▶ [REQUIRED ACTION]: Your reply should restate the lines from the top of the entries through the line containing "Left out of" word for word, with no pictures.

▶ [PROVIDED RECORDS]:
# # # # # # #

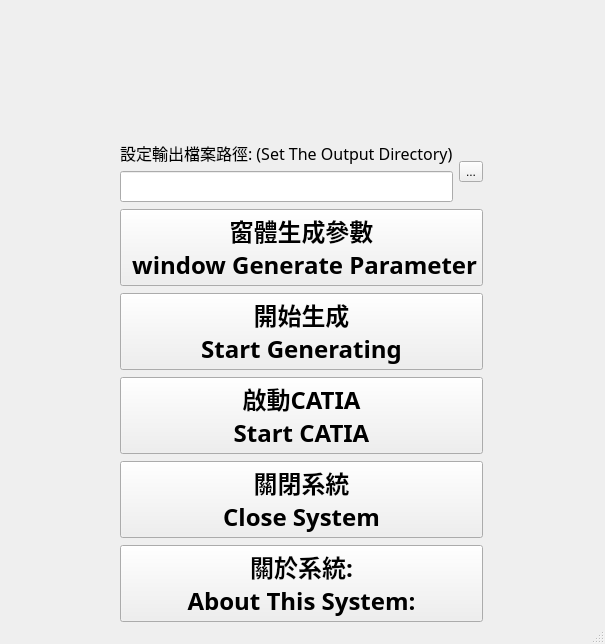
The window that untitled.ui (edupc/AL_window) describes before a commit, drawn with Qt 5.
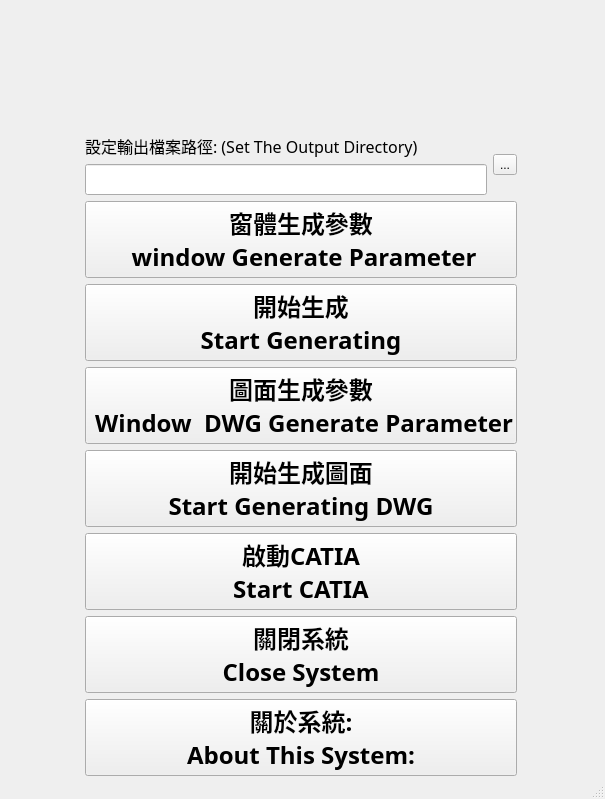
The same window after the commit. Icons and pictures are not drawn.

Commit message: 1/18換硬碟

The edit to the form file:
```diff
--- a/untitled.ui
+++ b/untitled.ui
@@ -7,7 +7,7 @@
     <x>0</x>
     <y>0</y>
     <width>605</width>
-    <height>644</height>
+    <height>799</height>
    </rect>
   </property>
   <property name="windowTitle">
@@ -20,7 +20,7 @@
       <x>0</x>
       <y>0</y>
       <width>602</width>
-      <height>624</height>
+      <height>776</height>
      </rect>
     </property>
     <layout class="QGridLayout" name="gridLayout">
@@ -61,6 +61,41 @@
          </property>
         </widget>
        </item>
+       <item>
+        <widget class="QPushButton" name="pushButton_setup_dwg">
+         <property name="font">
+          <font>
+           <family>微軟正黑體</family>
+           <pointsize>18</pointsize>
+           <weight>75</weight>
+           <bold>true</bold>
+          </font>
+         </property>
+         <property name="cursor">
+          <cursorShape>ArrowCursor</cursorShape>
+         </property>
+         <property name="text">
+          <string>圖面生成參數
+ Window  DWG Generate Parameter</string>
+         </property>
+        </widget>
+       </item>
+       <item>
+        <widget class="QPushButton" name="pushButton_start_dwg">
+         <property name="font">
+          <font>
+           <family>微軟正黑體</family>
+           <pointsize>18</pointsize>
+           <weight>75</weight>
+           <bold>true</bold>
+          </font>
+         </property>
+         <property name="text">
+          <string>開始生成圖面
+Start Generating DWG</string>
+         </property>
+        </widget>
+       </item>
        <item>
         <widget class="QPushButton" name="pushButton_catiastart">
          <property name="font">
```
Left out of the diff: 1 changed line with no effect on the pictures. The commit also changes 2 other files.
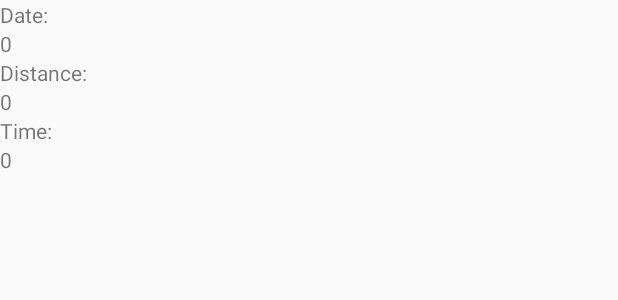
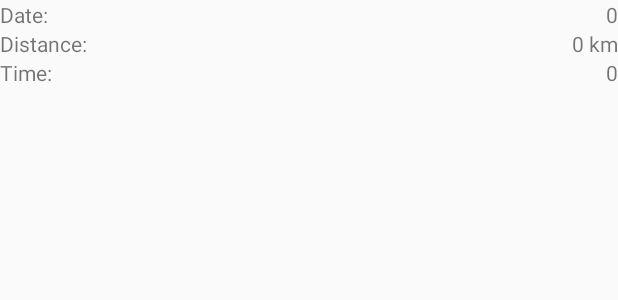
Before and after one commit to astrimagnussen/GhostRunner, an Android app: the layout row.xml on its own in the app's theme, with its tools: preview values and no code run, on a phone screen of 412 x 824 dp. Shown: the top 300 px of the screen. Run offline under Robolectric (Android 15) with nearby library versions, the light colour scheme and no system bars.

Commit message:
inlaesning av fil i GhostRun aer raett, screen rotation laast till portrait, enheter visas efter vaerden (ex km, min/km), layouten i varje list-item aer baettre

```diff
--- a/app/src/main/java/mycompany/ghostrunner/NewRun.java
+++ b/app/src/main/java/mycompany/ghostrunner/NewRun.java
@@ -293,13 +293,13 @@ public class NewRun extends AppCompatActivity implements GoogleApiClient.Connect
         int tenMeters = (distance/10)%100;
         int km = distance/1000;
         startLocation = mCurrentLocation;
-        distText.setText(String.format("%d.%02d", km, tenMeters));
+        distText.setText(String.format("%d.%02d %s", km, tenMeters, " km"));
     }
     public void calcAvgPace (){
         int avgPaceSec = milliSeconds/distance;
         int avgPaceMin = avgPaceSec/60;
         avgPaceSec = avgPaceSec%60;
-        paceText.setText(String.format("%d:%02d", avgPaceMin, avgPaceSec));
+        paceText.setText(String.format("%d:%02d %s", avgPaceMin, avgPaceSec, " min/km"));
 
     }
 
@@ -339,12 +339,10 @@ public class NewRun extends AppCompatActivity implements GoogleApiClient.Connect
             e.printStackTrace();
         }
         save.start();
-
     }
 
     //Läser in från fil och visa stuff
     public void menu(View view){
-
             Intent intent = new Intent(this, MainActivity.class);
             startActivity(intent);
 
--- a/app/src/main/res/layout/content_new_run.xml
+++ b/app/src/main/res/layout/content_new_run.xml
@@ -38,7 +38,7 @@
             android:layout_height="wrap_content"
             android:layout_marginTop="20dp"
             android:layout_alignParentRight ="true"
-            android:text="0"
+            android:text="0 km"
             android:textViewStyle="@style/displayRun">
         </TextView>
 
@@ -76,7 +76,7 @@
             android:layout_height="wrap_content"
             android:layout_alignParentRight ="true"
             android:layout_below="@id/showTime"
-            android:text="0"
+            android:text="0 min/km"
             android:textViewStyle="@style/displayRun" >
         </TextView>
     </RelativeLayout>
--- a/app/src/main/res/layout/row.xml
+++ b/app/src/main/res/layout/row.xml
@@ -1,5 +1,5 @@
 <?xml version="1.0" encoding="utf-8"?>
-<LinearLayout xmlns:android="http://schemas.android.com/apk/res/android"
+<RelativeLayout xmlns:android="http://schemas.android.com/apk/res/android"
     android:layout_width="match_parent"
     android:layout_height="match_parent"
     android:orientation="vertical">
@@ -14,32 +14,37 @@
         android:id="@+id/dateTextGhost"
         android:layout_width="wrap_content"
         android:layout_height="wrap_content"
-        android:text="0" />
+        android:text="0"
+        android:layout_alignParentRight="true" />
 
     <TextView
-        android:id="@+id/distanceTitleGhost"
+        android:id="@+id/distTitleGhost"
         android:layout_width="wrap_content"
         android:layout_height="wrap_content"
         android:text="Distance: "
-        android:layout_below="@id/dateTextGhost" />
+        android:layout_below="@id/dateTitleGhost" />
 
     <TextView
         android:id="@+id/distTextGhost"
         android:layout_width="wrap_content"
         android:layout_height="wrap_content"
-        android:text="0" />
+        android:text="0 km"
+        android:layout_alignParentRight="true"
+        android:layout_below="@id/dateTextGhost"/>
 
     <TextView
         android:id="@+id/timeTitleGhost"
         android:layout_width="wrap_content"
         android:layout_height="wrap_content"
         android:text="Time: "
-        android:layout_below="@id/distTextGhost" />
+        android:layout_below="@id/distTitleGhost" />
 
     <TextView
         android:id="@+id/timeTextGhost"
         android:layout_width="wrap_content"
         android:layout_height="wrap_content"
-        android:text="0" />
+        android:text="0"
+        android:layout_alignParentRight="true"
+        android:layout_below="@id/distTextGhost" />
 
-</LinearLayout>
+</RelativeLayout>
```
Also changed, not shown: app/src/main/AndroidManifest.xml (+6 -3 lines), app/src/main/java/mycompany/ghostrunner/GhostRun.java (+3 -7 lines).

# # # # # # #

▶ [ANSWER BELOW]:
The window that untitled.ui (edupc/AL_window) describes before a commit, drawn with Qt 5.
The same window after the commit. Icons and pictures are not drawn.

Commit message: 1/18換硬碟

The edit to the form file:
```diff
--- a/untitled.ui
+++ b/untitled.ui
@@ -7,7 +7,7 @@
     <x>0</x>
     <y>0</y>
     <width>605</width>
-    <height>644</height>
+    <height>799</height>
    </rect>
   </property>
   <property name="windowTitle">
@@ -20,7 +20,7 @@
       <x>0</x>
       <y>0</y>
       <width>602</width>
-      <height>624</height>
+      <height>776</height>
      </rect>
     </property>
     <layout class="QGridLayout" name="gridLayout">
@@ -61,6 +61,41 @@
          </property>
         </widget>
        </item>
+       <item>
+        <widget class="QPushButton" name="pushButton_setup_dwg">
+         <property name="font">
+          <font>
+           <family>微軟正黑體</family>
+           <pointsize>18</pointsize>
+           <weight>75</weight>
+           <bold>true</bold>
+          </font>
+         </property>
+         <property name="cursor">
+          <cursorShape>ArrowCursor</cursorShape>
+         </property>
+         <property name="text">
+          <string>圖面生成參數
+ Window  DWG Generate Parameter</string>
+         </property>
+        </widget>
+       </item>
+       <item>
+        <widget class="QPushButton" name="pushButton_start_dwg">
+         <property name="font">
+          <font>
+           <family>微軟正黑體</family>
+           <pointsize>18</pointsize>
+           <weight>75</weight>
+           <bold>true</bold>
+          </font>
+         </property>
+         <property name="text">
+          <string>開始生成圖面
+Start Generating DWG</string>
+         </property>
+        </widget>
+       </item>
        <item>
         <widget class="QPushButton" name="pushButton_catiastart">
          <property name="font">
```
Left out of the diff: 1 changed line with no effect on the pictures. The commit also changes 2 other files.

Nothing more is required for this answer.